### Work required
Wherever a line of the records contains "value", copy that line.

**********

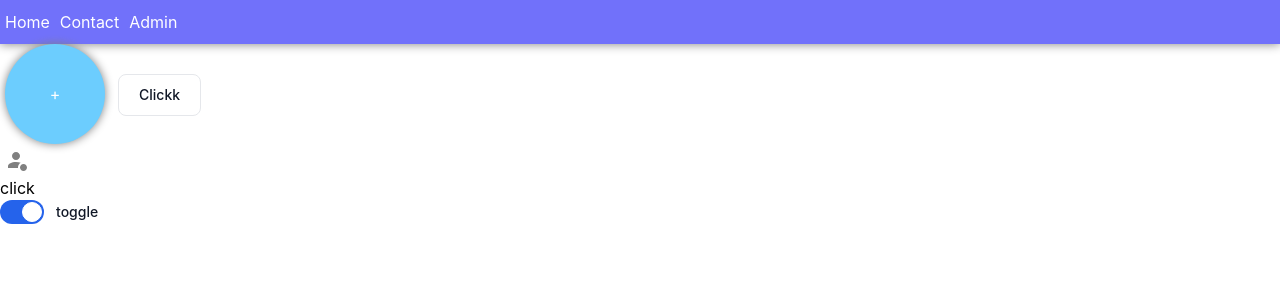
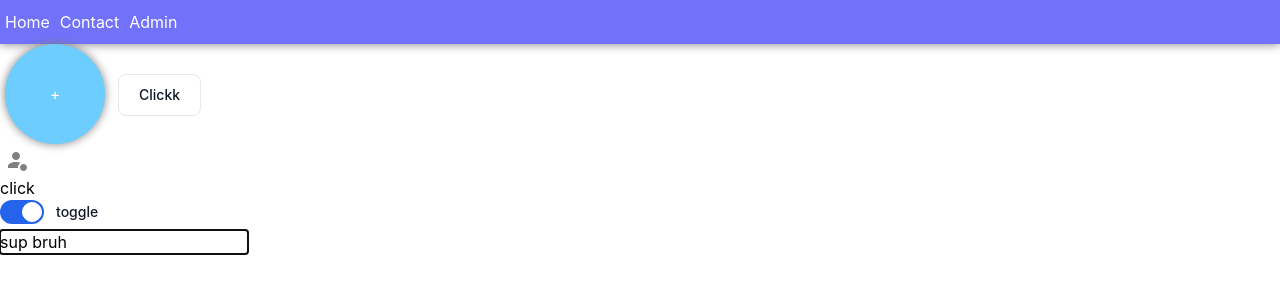
Before and after one commit to acadea/course_react_deep_dive, a React (Vite) app: page /#/ in a window 1280 px wide. Shown: the top 300 px of the page. Built offline with nearby package versions, Linux system fonts and the light colour scheme.

Commit message:
added editable input

```diff
--- a/src/components/buttons/button-icon/ButtonIcon.jsx
+++ b/src/components/buttons/button-icon/ButtonIcon.jsx
@@ -2,11 +2,11 @@ import React from 'react'
 import PropTypes from 'prop-types'
 import Icon from '@mdi/react';
 
-function ButtonIcon({children, path, size=1, color='grey', ...props}) {
+function ButtonIcon({children, className='', path, size=1, color='grey', ...props}) {
   // mdi - account - badge
   return (
     <div
-      className='cursor-pointer hover:bg-gray-100 p-1 rounded-full w-min'
+      className={'cursor-pointer hover:bg-gray-100 p-1 rounded-full w-min ' + className}
       {...props}
     >
       <Icon
--- /dev/null
+++ b/src/components/input/EditableInput.jsx
@@ -0,0 +1,57 @@
+import React, { useState } from 'react'
+import css from './EditableInput.module.scss';
+import PropTypes from 'prop-types'
+import ButtonIcon from '../buttons/button-icon/ButtonIcon';
+import { mdiPencil } from '@mdi/js';
+import { useRef } from 'react';
+
+function EditableInput({value, type = '', ...props}) {
+
+  const [isEditMode, setIsEditMode] = useState(false);
+  const inputRef = useRef(null);
+  function turnOnEditMode(){
+    setIsEditMode(true);
+    // autofocus the input field
+    inputRef.current.focus();
+  }
+
+  return (
+    <div className={`flex justify-between relative items-center ${css.wrapper}`}>
+
+      <span className={css.input}>
+        {/* text */}
+        <input
+          ref={inputRef}
+          type={type}
+          autoFocus
+          value={value}
+          readOnly={!isEditMode}
+          onClick={turnOnEditMode}
+          onBlur={() => setIsEditMode(false)}
+          {...props}
+         />
+      </span>
+
+      {!isEditMode && (
+        <ButtonIcon
+          onClick={turnOnEditMode}
+          className={`hover:bg-gray-200 rounded-full ${css.button}`}
+          path={mdiPencil}
+          size={0.65}
+          color="grey"
+        />
+      )}
+      <button>
+        {/* edit button */}
+      </button>
+
+
+    </div>
+  )
+}
+
+EditableInput.propTypes = {
+  value: PropTypes.string
+}
+
+export default EditableInput
--- /dev/null
+++ b/src/components/input/EditableInput.module.scss
@@ -0,0 +1,16 @@
+.wrapper{
+
+  width: 100px;
+
+  .input {
+
+  }
+  .button{
+    display: none;
+    position: absolute;
+    right: 0;
+  }
+  &:hover>.button{
+    display: inline;
+  }
+}
--- a/src/pages/Home.jsx
+++ b/src/pages/Home.jsx
@@ -7,6 +7,7 @@ import PublicLayout from '../layouts/public/PublicLayout'
 import { mdiAccountBadge } from '@mdi/js';
 import css from './Home.module.scss';
 import Toggle from '../components/toggle/Toggle';
+import EditableInput from '../components/input/EditableInput';
 
 export default function Home(props) {
 
@@ -41,6 +42,10 @@ export default function Home(props) {
 
       <Toggle onChange={(e) => setChecked(e.target.checked) } value={checked}>toggle</Toggle>
 
+      <br />
+
+      <EditableInput value={'sup bruh'}></EditableInput>
+
     </PublicLayout>
   )
 }
```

**********

### Reply
+function EditableInput({value, type = '', ...props}) {
+          value={value}
+  value: PropTypes.string
       <Toggle onChange={(e) => setChecked(e.target.checked) } value={checked}>toggle</Toggle>
+      <EditableInput value={'sup bruh'}></EditableInput>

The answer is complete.